New Delhi, July 13: Simple but well-crafted, periodic guidance to diabetes patients from non-physician care coordinators, when added to standard treatment, may help them achieve better blood sugar control than medications alone, a multi-city study from India suggests.
The findings demonstrate an intervention that does not require any new or expensive drugs but enhances patients' likelihood of managing their diabetes better through support from trained non-doctor health workers, the doctors who conducted the study say.
Patients who received such guidance showed significant improvements in blood sugar, blood pressure and cholesterol levels that would reduce their risk of developing serious diabetes complications such as heart disease, kidney failure, eye disease and limb amputations.
"This was a real-life study. It shows a pragmatic intervention relevant to India's burgeoning diabetes problem and replicable on a large scale," Nikhil Tandon, professor of endocrinology at AIIMS, New Delhi, and one of the study's coordinators, told The Telegraph.
Endocrinologists estimate that India has over 60 million patients with diabetes, a figure expected to rise above 80 million by 2025. Medical studies suggest that only three in 10 diabetes patients in India manage to keep their sugar levels at desired levels.
"Glucose control (even among patients with diagnosed diabetes who take regular medications) is poor and there have been no major improvements in this situation over the past 10 to 15 years," Tandon said.
In their study, doctors from diabetes clinics in Bangalore, Chennai, Mumbai and other cities picked 1,146 patients and offered 575 of them special non-physician intervention in addition to standard care. They then compared these patients' progress with the remaining 571 who had received only standard care.
Their results, published this week in the Annals of Internal Medicine, showed that twice as many patients who had received non-physician intervention achieved the desired blood sugar levels compared with those who received only standard care.
"We've not added anything new. What needs to be done was implemented in an efficient way," said Dorairaj Prabhakaran, a senior cardiologist and director of the New Delhi-based Centre for Chronic Disease Control who was another coordinator of the study.
"The non-physician care coordinators serve as the interface between doctors and patients," Prabhakaran said. "Doctors are often busy and unable to provide adequate and detailed lifestyle guidance to patients, which the care coordinators were tasked to do."

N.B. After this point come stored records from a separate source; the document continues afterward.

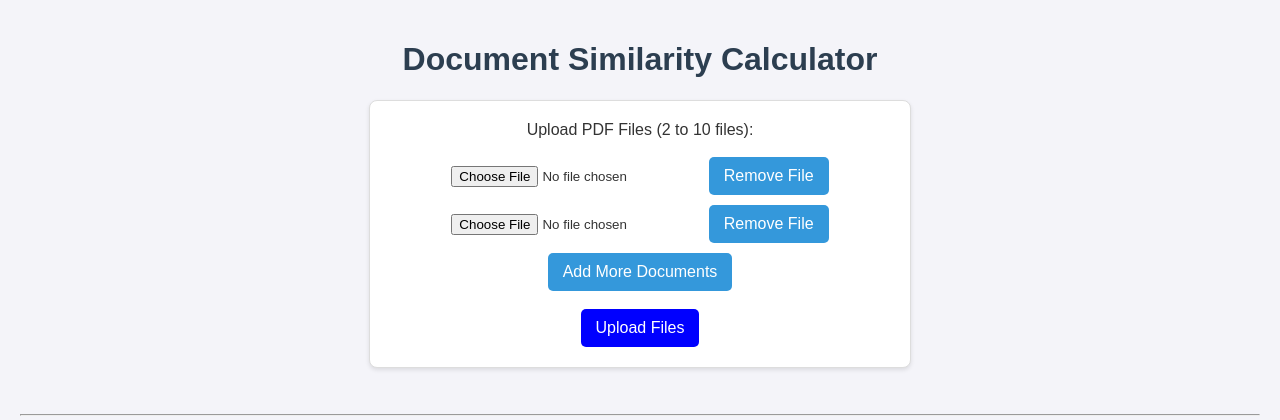
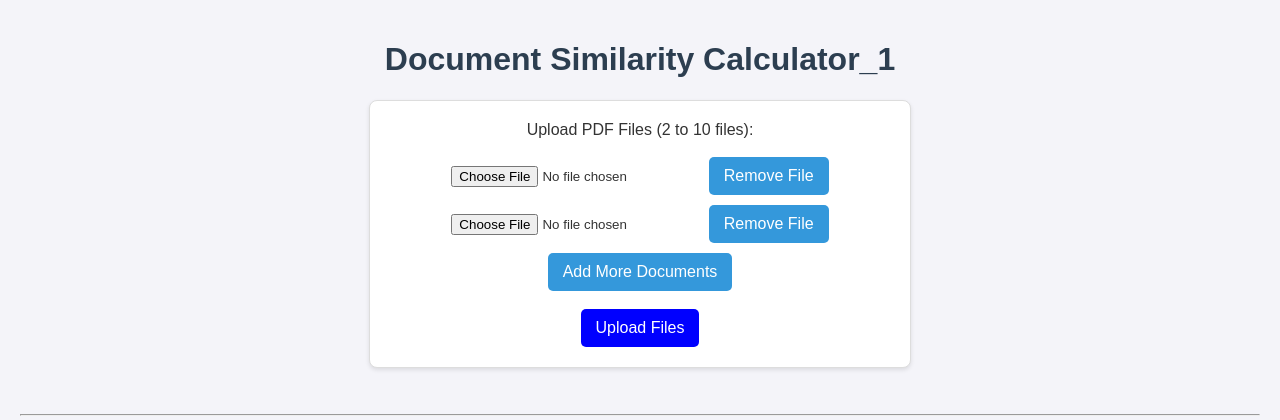
Before and after one commit to Lily-WangQian/Lily-WangQian-AzureWeb_Upload1, a Flask app: page / in a window 1280 px wide. Shown: the top 420 px of the page. Run offline with Flask 3, Linux system fonts and the light colour scheme.

Commit message:
Update index.html

```diff
--- a/templates/index.html
+++ b/templates/index.html
@@ -43,7 +43,7 @@
 </head>
 <body>
     <div class="container">
-        <h1>Document Similarity Calculator</h1>
+        <h1>Document Similarity Calculator_1</h1>
 
         <!-- Upload Form -->
         <form action="/upload" method="post" enctype="multipart/form-data" onsubmit="showLoading()">
```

The care coordinators used a computer-based system to track patients' records, document their needs and remind them of future follow-up visits with doctors, and provided regular guidance on diet, exercise and tobacco reduction, among other advisories.
The researchers say their results are all the more significant because the study did not financially support any component of diabetes care. This ensured that the patients were not in any way incentivised to play along with their care coordinators.
"The patients were expected to come on their own for blood tests and review by doctors; they had to pay for their blood tests, medication and, for those attending private clinics, the consultation fees of doctors," Tandon said.
The care coordinators were non-physicians, trained in allied health fields such as dietetics or social work with less than six months' experience in the health-care sector. They were able to join the study with only three days' training.